The protest coincides with the company’s Walmart Shareholders Week, when hundreds of company-picked workers attend company-boosting events, including an Elton John concert, near the corporation’s headquarters in Bentonville, Arkansas.
Although they were not invited, the strikers, members of Organization United for Respect at Walmart, converged on Bentonville anyway by bus, joined by fired California warehouse workers, unionized workers at Walmart stores in Latin America, and even a Bangladeshi garment worker leader. Click to continue reading →
Look, I get it. No one needs to tell me that the antipathy towards the unemployed, the disabled, and anyone else forced to subsist on social security payments has been carefully but repeatedly orchestrated for over 30 years. Labour have historically not just gone along with the collective hounding of benefit recipients; during its time in government the party led from the front. We also know the demonisation that has poured uninterrupted from our establishment like a waterfall of filth from a stinking effluent pipe have consistently talked up recipients as scroungers who shamelessly ponce off the taxpayer. Hence we have a situation where 72 per cent believe “too many people were able to claim benefits who should not have been entitled to do so”, some 0.7 per cent of payments are estimated to be fraudulent. You’ll not hear many politicians suggest that, as a proportion of GDP, the social security budget has more or less remained constant.
The media and governments past and present don’t mislead over social security.

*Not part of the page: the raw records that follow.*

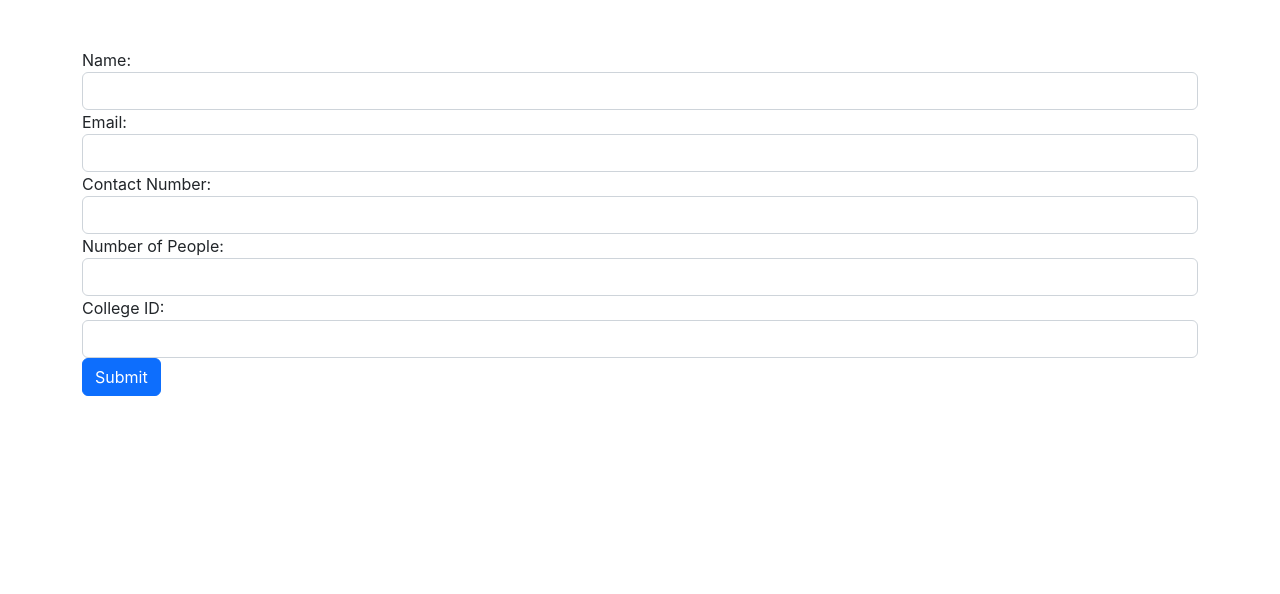
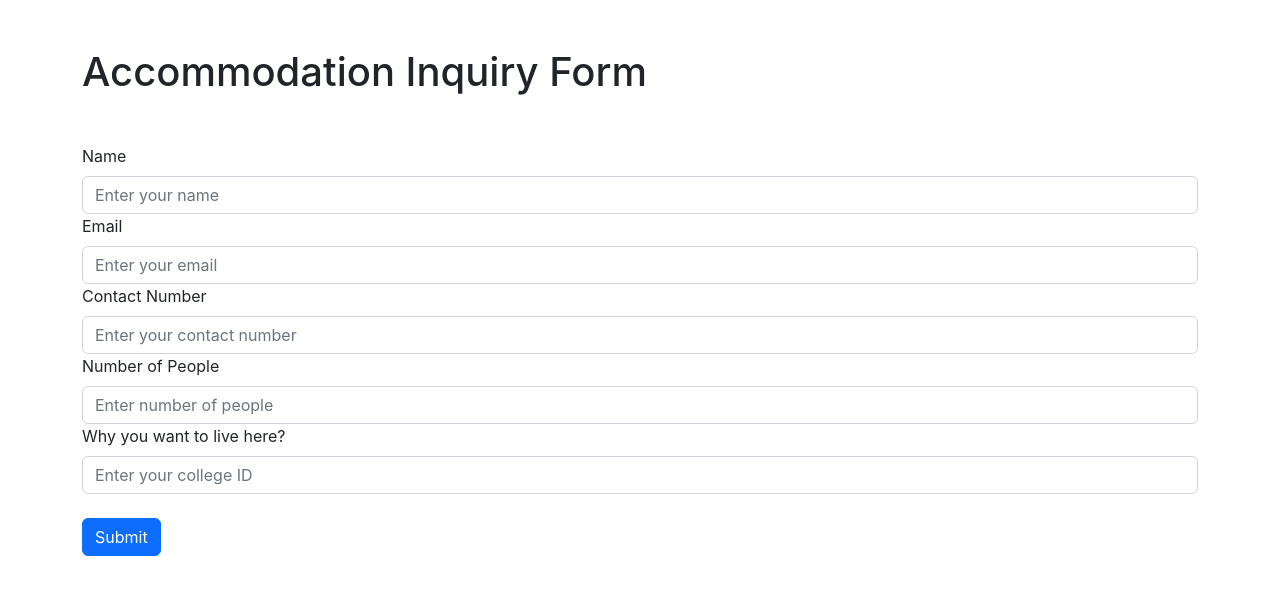
Before and after one commit to Ayushkr15/Flat-Hunt, a React (Create React App) app: page /form in a window 1280 px wide. Shown: the top 594 px of the page. Built offline with nearby package versions, Linux system fonts and the light colour scheme.

Commit message:
updated card

```diff
--- a/package.json
+++ b/package.json
@@ -11,6 +11,7 @@
     "react": "^18.2.0",
     "react-bootstrap": "^2.7.4",
     "react-dom": "^18.2.0",
+    "react-icons": "^4.8.0",
     "react-router-dom": "^6.11.1",
     "react-scripts": "5.0.1",
     "web-vitals": "^2.1.4"
--- a/src/App.js
+++ b/src/App.js
@@ -2,6 +2,7 @@ import { Route, Routes } from "react-router-dom";
 import HomePage from "./HomePage";
 import AccommodationPage from "./AccommodationPage";
 import  FormPage from "./FormPage";
+import ThankYouPage from "./ThankYouPage";
 
 function App() {
   return (
@@ -10,6 +11,8 @@ function App() {
         <Route path="/" element={<HomePage />} />
         <Route path="/accommodation/:id" element={<AccommodationPage />} />
         <Route path="/form" element={<FormPage />} />
+        <Route path="/thankyou" element={<ThankYouPage />} />
+
       </Routes>
     </div>
   );
--- a/src/FormPage.js
+++ b/src/FormPage.js
@@ -1,20 +1,20 @@
 import React, { useState } from "react";
+import { Form, Button } from "react-bootstrap";
 import firebase from "firebase/compat/app";
 import "firebase/compat/database";
+import { useNavigate } from "react-router-dom";
 
 function FormPage() {
-  const [formData, setFormData] = useState({
-    name: "",
-    email: "",
-    contactNumber: "",
-    numberOfPeople: "",
-    collegeId: "",
-  });
+  const [name, setName] = useState("");
+  const [email, setEmail] = useState("");
+  const [contactNumber, setContactNumber] = useState("");
+  const [numberOfPeople, setNumberOfPeople] = useState("");
+  const [collegeId, setCollegeId] = useState("");
+  const navigate = useNavigate();
 
-  const handleSubmit = event => {
-    event.preventDefault(); // prevent the default form submission behavior
+  const handleSubmit = e => {
+    e.preventDefault();
 
-    // Initialize Firebase
     const firebaseConfig = {
       apiKey: "AIzaSyCzbVr4tnzl4nqnmuMCdQykQY0jgCoaLU8",
       authDomain: "house-market-b38c7.firebaseapp.com",
@@ -25,94 +25,95 @@ function FormPage() {
       messagingSenderId: "774647295458",
       appId: "1:774647295458:web:67edab8719409e8f5d1dbb",
     };
+
     firebase.initializeApp(firebaseConfig);
 
-    // Save the form data to Firebase
-    const database = firebase.database();
-    const formRef = database.ref("forms");
-    const newFormRef = formRef.push();
-    newFormRef.set(formData);
+    const formRef = firebase.database().ref("forms");
 
-    // Reset the form
-    setFormData({
-      name: "",
-      email: "",
-      contactNumber: "",
-      numberOfPeople: "",
-      collegeId: "",
-    });
-  };
+    const formData = {
+      name,
+      email,
+      contactNumber,
+      numberOfPeople,
+      collegeId,
+    };
 
-  const handleChange = event => {
-    const { name, value } = event.target;
-    setFormData(prevFormData => ({
-      ...prevFormData,
-      [name]: value,
-    }));
+    formRef.push(formData);
+
+    // Reset the form after submission
+    setName("");
+    setEmail("");
+    setContactNumber("");
+    setNumberOfPeople("");
+    setCollegeId("");
+
+    // Navigate to the thank you page
+    navigate("/thankyou");
   };
 
   return (
     <div className="container my-5">
-      <form onSubmit={handleSubmit}>
-        <div className="form-group">
-          <label htmlFor="name">Name:</label>
-          <input
+      <h1 className="mb-5">Accommodation Inquiry Form</h1>
+      <Form onSubmit={handleSubmit}>
+        <Form.Group controlId="name">
+          <Form.Label>Name</Form.Label>
+          <Form.Control
             type="text"
-            className="form-control"
-            id="name"
-            name="name"
-            value={formData.name}
-            onChange={handleChange}
+            placeholder="Enter your name"
+            value={name}
+            onChange={e => setName(e.target.value)}
+            required
           />
-        </div>
-        <div className="form-group">
-          <label htmlFor="email">Email:</label>
-          <input
+        </Form.Group>
+
+        <Form.Group controlId="email">
+          <Form.Label>Email</Form.Label>
+          <Form.Control
             type="email"
-            className="form-control"
-            id="email"
-            name="email"
-            value={formData.email}
-            onChange={handleChange}
+            placeholder="Enter your email"
+            value={email}
+            onChange={e => setEmail(e.target.value)}
+            required
           />
-        </div>
-        <div className="form-group">
-          <label htmlFor="contactNumber">Contact Number:</label>
-          <input
-            type="tel"
-            className="form-control"
-            id="contactNumber"
-            name="contactNumber"
-            value={formData.contactNumber}
-            onChange={handleChange}
+        </Form.Group>
+
+        <Form.Group controlId="contactNumber">
+          <Form.Label>Contact Number</Form.Label>
+          <Form.Control
+            type="text"
+            placeholder="Enter your contact number"
+            value={contactNumber}
+            onChange={e => setContactNumber(e.target.value)}
+            required
           />
-        </div>
-        <div className="form-group">
-          <label htmlFor="numberOfPeople">Number of People:</label>
-          <input
+        </Form.Group>
+
+        <Form.Group controlId="numberOfPeople">
+          <Form.Label>Number of People</Form.Label>
+          <Form.Control
             type="number"
-            className="form-control"
-            id="numberOfPeople"
-            name="numberOfPeople"
-            value={formData.numberOfPeople}
-            onChange={handleChange}
+            placeholder="Enter number of people"
+            value={numberOfPeople}
+            onChange={e => setNumberOfPeople(e.target.value)}
+            required
           />
-        </div>
-        <div className="form-group">
-          <label htmlFor="collegeId">College ID:</label>
-          <input
+        </Form.Group>
+
+        <Form.Group controlId="collegeId">
+          <Form.Label>Why you want to live here? </Form.Label>
+          <Form.Control
             type="text"
-            className="form-control"
-            id="collegeId"
-            name="collegeId"
-            value={formData.collegeId}
-            onChange={handleChange}
+            placeholder="Enter your college ID"
+            value={collegeId}
+            onChange={e => setCollegeId(e.target.value)}
+            required
           />
-        </div>
-        <button type="submit" className="btn btn-primary">
+        </Form.Group>
+          <br></br>
+        <Button variant="primary" type="submit">
           Submit
-        </button>
-      </form>
+        </Button>
+      </Form>
     </div>
   );
 }
--- a/src/HomePage.js
+++ b/src/HomePage.js
@@ -2,7 +2,7 @@ import React, { useState, useEffect } from "react";
 import firebase from "firebase/compat/app"; // updated import
 import "firebase/compat/database"; // updated import
 import { Link } from "react-router-dom";
-// import FlatCard from "./FlatCard";
+import { FiMapPin } from "react-icons/fi";
 
 function HomePage() {
   const [flatsData, setFlatsData] = useState([]);
@@ -54,17 +54,20 @@ function HomePage() {
                 />
                 <div className="card-body">
                   <h5 className="card-title">{flat.name}</h5>
-                  <p className="card-text">{flat.description}</p>
+                  <div className="col d-flex align-items-center">
+                    <FiMapPin />
+                    <p className="card-text">{flat.location}</p>
+                  </div>
                   <p className="card-text">
                     <b>Price: </b>
                     {flat.price}
                   </p>
-                  <strong>Facilities:</strong> {flat.facilities}
+                  {/* <strong>Facilities:</strong> {flat.facilities} */}
                 </div>
                 <div className="card-footer">
-                <Link to={`/accommodation/${flat.id}`}>
-                  <button className="btn btn-primary">Book Now</button>
-                </Link>
+                  <Link to={`/accommodation/${flat.id}`}>
+                    <button className="btn btn-primary">View Details</button>
+                  </Link>
                 </div>
               </div>
             </div>
--- /dev/null
+++ b/src/ThankYouPage.js
@@ -0,0 +1,21 @@
+import React from "react";
+import { Link } from "react-router-dom";
+
+function ThankYouPage() {
+  return (
+    <div className="container mt-5">
+      <h1 className="text-center mb-4">Thank You!</h1>
+      <p className="text-center">
+        Your form has been submitted successfully. We appreciate your interest
+        and will get back to you soon.
+      </p>
+      <div className="text-center">
+        <Link to="/" className="btn btn-primary">
+          Back to Home
+        </Link>
+      </div>
+    </div>
+  );
+}
+
+export default ThankYouPage;
```
Also changed, not shown: src/index.css (line endings or trailing spaces), 1 other file (tests, documents, lock files or other folders).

Their propaganda isn’t widely believed because people are stupid or that the media is all-powerful. It gets traction because it chimes with a lot of working people’s experiences. There is always one person in every family, every friendship group, every community that – without any evidence beyond perception and gossip – is strongly suspected of being a dolewaller or lead-swinger. For my mum, it was the bloke down the village on the social with a bad back who was on the take. For a disabled guy I recently helped out, it was the youths sat around Longton town centre of a weekday morning smoking and necking cans of Carling. And for younger folk I know, it’s the one who seemingly sits in their bedroom all day battling orcs on on WoW. The majority go to work to provide for themselves and their families, so the idea there are others who do nothing and live a “life of riley” off their backs exercises a negative pull on the popular imagination. Who, after all, wants to be taken for a mug? So you can understand why “truth-telling“, tales of hardship, and stat-mongering has barely shifted public attitudes. And, unfortunately, it is not likely to do so in and of themselves. Click to continue reading →